◆ Task brief ◆
Find the word "form" in the records and copy every line where it occurs.
(Dataset extract begins)
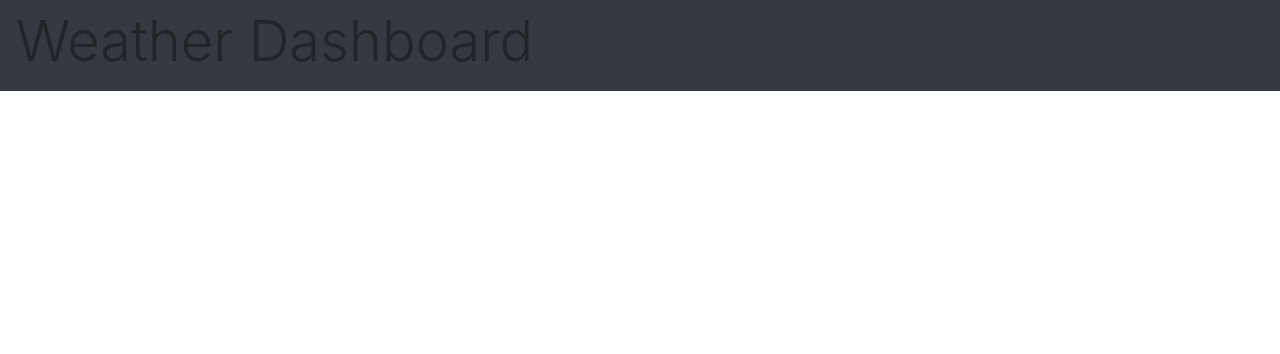
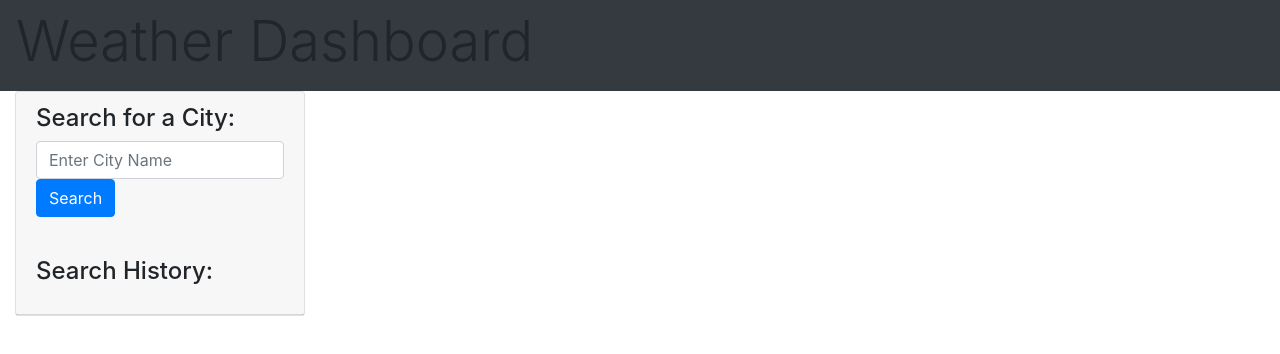
Before and after one commit to jesus-orduno/weather-dashboard, a plain HTML site: page index.html in a window 1280 px wide. Drawn offline with nearby package versions, Linux system fonts and the light colour scheme.

Commit message:
Search container

```diff
--- a/index.html
+++ b/index.html
@@ -27,7 +27,30 @@
   <h1 class="display-4">Weather Dashboard</h1>
 </nav>
 
+<div class="container-fluid">
+  <div class="row">
+    <div class="col-md-3" id="search">
+      <div class ="card" id="locationCard">
+        <div class="card-header">
+          <div class="form-group">
+            <h4>Search for a City:</h4>
+            <form id="searchForm">
+              <input type="text" class="form-control" id="cityName" placeholder="Enter City Name" />
+              <button type="submit" id="searchBtn" class="btn btn-primary">Search</button>
+            </form>
+          </div>
+          &emsp;
+          <div class="form-group">
+            <h4>Search History:</h4>
+            <ul id="searchHistory"></ul>
+          </div>
+        </div>
+      </div>
+    </div>
 
+
+  </div>
+</div>
 
 <body>
 
```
(Dataset extract ends)
◆ Answer to this problem ◆
+          <div class="form-group">
+            <form id="searchForm">
+              <input type="text" class="form-control" id="cityName" placeholder="Enter City Name" />
+            </form>
+          <div class="form-group">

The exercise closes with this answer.